MATERIAL SUPPLIED:
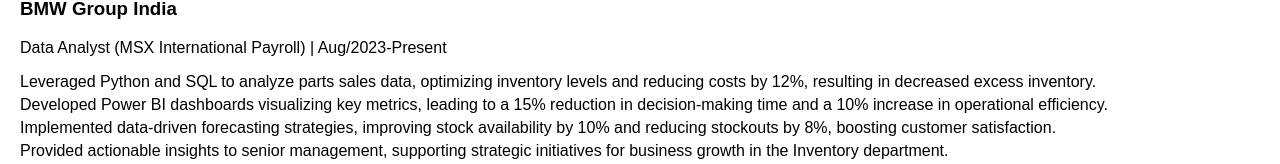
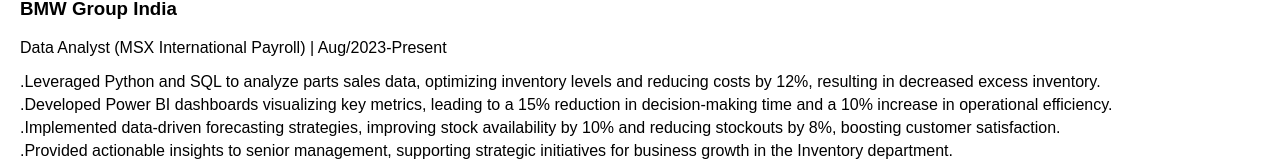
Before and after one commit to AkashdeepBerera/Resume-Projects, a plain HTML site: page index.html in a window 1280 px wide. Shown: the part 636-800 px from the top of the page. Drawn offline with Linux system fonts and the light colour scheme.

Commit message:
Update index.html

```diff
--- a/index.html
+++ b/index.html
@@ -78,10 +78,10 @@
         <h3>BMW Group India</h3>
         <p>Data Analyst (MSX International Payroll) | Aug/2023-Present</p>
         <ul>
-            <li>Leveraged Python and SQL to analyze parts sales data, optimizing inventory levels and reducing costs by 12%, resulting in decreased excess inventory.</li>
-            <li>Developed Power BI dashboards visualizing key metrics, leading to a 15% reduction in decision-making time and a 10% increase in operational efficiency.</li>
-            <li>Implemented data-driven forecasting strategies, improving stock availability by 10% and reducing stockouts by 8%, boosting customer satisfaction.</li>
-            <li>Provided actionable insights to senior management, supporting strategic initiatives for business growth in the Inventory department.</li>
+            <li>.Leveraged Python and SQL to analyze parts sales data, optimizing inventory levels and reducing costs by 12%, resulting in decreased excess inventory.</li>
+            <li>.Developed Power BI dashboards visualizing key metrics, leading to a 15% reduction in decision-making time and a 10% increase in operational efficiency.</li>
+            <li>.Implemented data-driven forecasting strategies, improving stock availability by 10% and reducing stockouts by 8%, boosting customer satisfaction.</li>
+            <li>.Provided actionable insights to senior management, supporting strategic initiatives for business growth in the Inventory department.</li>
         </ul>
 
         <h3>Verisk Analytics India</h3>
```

THE PROBLEM: Leaving the images out, retype all the material above exactly.

OUTPUT FOR THIS EXERCISE:
Before and after one commit to AkashdeepBerera/Resume-Projects, a plain HTML site: page index.html in a window 1280 px wide. Shown: the part 636-800 px from the top of the page. Drawn offline with Linux system fonts and the light colour scheme.

Commit message:
Update index.html

```diff
--- a/index.html
+++ b/index.html
@@ -78,10 +78,10 @@
         <h3>BMW Group India</h3>
         <p>Data Analyst (MSX International Payroll) | Aug/2023-Present</p>
         <ul>
-            <li>Leveraged Python and SQL to analyze parts sales data, optimizing inventory levels and reducing costs by 12%, resulting in decreased excess inventory.</li>
-            <li>Developed Power BI dashboards visualizing key metrics, leading to a 15% reduction in decision-making time and a 10% increase in operational efficiency.</li>
-            <li>Implemented data-driven forecasting strategies, improving stock availability by 10% and reducing stockouts by 8%, boosting customer satisfaction.</li>
-            <li>Provided actionable insights to senior management, supporting strategic initiatives for business growth in the Inventory department.</li>
+            <li>.Leveraged Python and SQL to analyze parts sales data, optimizing inventory levels and reducing costs by 12%, resulting in decreased excess inventory.</li>
+            <li>.Developed Power BI dashboards visualizing key metrics, leading to a 15% reduction in decision-making time and a 10% increase in operational efficiency.</li>
+            <li>.Implemented data-driven forecasting strategies, improving stock availability by 10% and reducing stockouts by 8%, boosting customer satisfaction.</li>
+            <li>.Provided actionable insights to senior management, supporting strategic initiatives for business growth in the Inventory department.</li>
         </ul>
 
         <h3>Verisk Analytics India</h3>
```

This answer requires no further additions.